There is no federal law regarding waiting periods between when someone buys and then can physically own a gun. Eleven states, including Florida and California, have implemented waiting periods that range from a few days to a couple weeks. Proponents say such measures provide a cooling-off period that could help deter people from buying a gun in the heat of anger or while having suicidal thoughts. Newsom advocates for a “reasonable” waiting period in his amendment but has not specified how long that would be.
Florida requires a three-day gap between the purchase and delivery of a firearm, not including weekends and federal holidays. Counties and cities may choose to enact local ordinances that extend the period to five days.
The waiting period does not apply to people who have a concealed carry permit; to people who have completed a minimum 16-hour hunter safety course; to law enforcement, correctional officers and service members; and to the “trade-in” of another firearm, according to state statute.
Federal law requires licensed sellers to conduct background checks on consumers before purchasing firearms. Checks are not currently required for non-licensed dealers, something that universal background checks, which Newsom proposes, hope to address.
States can either conduct checks themselves or rely on the FBI’s National Instant Criminal Background Check System to vet consumers before they purchase firearms. Florida opts for the former, using state databases in conjunction with federal records. A check is required for each transaction with a licensed dealer.
Gun dealers are required to examine a buyer’s photo ID and call the Florida Department of Law Enforcement to run a background check and provide a unique approval number that permits the sale. In 2018, Florida closed a loophole that allowed people to obtain firearms by default after three days, even if their check was still pending.
Any person who has been convicted of a felony or a misdemeanor related to domestic violence, or who has had an adjudication of guilt suspended or withheld, is prohibited from owning or buying a gun. Those subject to court orders regarding a serious mental condition are similarly barred.
Polling shows overwhelming popular support for background checks, with between 80-90% of Americans in favor.
There are no federal laws restricting the sale or ownership of assault weapons — military-grade, semi-automatic rifles with detachable magazines like an AR-15 — but California and nine other states have independently banned the purchase and possession of assault rifles. Some of those states offer exceptions for firearms lawfully owned before the law came into effect. Newsom proposes a nationwide ban.
Florida has no restrictions on the sale or ownership of assault weapons.
The Marjory Stoneman Douglas School Safety Act initially contained a provision banning assault rifles. The measure was unpopular among the Republican majority, and was subsequently dropped in favor of raising the minimum age to 21 for people to buy such guns, Moskowitz said.
How likely are these changes?
Amending the U.S. Constitution requires an unprecedented level of interstate and bipartisan support, a highly unlikely proposition in the current fractured political environment.
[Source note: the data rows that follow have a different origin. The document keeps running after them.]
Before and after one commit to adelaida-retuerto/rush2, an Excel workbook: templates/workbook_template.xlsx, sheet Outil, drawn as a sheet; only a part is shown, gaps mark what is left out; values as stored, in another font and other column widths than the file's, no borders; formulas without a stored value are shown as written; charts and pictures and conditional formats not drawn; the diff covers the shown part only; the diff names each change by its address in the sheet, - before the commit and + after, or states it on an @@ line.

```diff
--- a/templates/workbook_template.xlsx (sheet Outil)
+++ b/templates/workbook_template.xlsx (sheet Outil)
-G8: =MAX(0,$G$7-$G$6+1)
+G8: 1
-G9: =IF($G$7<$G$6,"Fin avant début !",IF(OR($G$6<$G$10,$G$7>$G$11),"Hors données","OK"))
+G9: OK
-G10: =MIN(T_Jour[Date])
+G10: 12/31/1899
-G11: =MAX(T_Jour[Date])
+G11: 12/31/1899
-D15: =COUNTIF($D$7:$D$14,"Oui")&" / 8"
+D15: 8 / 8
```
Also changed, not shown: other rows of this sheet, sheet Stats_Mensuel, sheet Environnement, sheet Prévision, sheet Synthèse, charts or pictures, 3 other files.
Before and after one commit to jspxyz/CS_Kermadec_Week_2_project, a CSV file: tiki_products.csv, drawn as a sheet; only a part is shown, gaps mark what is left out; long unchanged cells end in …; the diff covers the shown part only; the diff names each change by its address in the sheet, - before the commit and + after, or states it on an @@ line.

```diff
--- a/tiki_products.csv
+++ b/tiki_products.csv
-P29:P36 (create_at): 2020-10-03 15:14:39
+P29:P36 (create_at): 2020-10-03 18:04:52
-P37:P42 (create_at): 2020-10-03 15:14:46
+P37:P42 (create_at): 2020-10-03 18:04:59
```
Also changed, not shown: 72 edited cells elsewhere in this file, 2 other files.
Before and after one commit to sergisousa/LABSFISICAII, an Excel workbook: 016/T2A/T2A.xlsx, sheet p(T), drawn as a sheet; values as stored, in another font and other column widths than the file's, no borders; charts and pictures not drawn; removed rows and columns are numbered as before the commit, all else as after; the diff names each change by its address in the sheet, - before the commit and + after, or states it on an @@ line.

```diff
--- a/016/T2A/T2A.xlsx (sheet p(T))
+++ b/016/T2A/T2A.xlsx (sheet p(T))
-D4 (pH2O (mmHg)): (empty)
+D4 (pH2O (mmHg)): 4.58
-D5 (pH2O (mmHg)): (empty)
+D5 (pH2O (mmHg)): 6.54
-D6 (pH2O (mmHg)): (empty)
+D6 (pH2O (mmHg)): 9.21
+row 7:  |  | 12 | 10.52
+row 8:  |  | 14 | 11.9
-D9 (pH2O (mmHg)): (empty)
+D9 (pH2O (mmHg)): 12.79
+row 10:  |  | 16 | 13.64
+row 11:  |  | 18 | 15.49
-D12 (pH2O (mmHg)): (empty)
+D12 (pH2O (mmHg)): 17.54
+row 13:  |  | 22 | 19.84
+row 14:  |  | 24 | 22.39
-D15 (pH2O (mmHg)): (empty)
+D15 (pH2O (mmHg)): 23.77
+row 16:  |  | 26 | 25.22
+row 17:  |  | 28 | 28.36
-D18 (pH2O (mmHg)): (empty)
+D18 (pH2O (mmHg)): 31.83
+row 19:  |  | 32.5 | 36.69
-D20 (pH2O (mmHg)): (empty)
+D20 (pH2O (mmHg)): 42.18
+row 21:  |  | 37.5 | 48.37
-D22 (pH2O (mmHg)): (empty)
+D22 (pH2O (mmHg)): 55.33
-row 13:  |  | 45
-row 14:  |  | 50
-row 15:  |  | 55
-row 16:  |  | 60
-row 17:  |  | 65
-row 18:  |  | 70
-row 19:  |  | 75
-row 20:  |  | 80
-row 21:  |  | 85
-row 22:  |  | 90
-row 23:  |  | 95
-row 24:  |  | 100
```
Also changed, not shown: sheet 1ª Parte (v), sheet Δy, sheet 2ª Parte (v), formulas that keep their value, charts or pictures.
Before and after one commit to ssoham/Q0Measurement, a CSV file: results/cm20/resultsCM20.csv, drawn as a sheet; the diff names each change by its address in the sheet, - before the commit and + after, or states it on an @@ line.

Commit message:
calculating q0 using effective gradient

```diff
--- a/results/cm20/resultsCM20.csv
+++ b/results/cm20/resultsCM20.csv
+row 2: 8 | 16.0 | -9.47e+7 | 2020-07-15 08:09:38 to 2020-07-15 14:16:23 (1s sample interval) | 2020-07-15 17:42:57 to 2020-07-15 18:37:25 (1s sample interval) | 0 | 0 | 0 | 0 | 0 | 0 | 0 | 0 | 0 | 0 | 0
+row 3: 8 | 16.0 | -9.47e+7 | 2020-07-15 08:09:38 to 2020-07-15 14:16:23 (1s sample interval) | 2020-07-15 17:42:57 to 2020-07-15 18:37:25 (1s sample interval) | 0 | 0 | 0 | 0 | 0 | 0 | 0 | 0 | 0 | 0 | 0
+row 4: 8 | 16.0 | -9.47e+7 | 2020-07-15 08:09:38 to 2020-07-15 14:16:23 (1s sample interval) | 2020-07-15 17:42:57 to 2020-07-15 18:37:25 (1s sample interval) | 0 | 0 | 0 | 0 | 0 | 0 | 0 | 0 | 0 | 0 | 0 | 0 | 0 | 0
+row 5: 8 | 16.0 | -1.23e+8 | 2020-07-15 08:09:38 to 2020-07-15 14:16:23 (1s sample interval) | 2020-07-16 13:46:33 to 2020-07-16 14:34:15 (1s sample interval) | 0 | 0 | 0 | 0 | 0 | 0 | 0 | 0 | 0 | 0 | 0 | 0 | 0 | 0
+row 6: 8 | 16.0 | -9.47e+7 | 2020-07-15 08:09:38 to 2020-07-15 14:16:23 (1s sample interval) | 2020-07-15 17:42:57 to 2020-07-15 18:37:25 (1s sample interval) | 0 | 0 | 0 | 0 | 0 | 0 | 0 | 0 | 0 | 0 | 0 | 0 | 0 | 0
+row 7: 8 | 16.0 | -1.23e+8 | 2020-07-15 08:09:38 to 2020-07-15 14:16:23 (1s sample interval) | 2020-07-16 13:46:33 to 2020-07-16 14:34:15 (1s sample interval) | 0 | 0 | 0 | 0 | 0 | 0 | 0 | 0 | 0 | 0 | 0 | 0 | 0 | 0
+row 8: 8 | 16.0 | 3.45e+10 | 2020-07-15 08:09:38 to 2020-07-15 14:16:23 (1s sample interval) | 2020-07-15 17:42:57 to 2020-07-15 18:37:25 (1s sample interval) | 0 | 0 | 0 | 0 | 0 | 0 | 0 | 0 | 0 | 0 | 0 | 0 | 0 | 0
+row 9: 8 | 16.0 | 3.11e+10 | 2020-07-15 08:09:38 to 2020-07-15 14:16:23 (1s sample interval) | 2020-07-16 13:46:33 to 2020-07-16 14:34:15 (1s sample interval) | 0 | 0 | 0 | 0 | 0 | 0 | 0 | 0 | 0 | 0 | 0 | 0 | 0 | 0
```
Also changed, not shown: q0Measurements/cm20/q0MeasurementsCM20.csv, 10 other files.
There are two methods to amend the Constitution: Either Congress can propose an amendment by a two-thirds vote in both chambers, or two-thirds of state legislatures can call for a constitutional convention. In both cases, three-fourths of all states must then vote in favor of the amendment after it is proposed. Newsom is hoping to go the constitutional convention route, which has never happened.
But Newsom has said he thinks the issues he’s raising with the amendment resonate with Americans.
“I think people are at a breaking point in this country,” Newsom said in an interview with Politico last week. “And you may see this accelerate in a pretty profound and pronounced way.”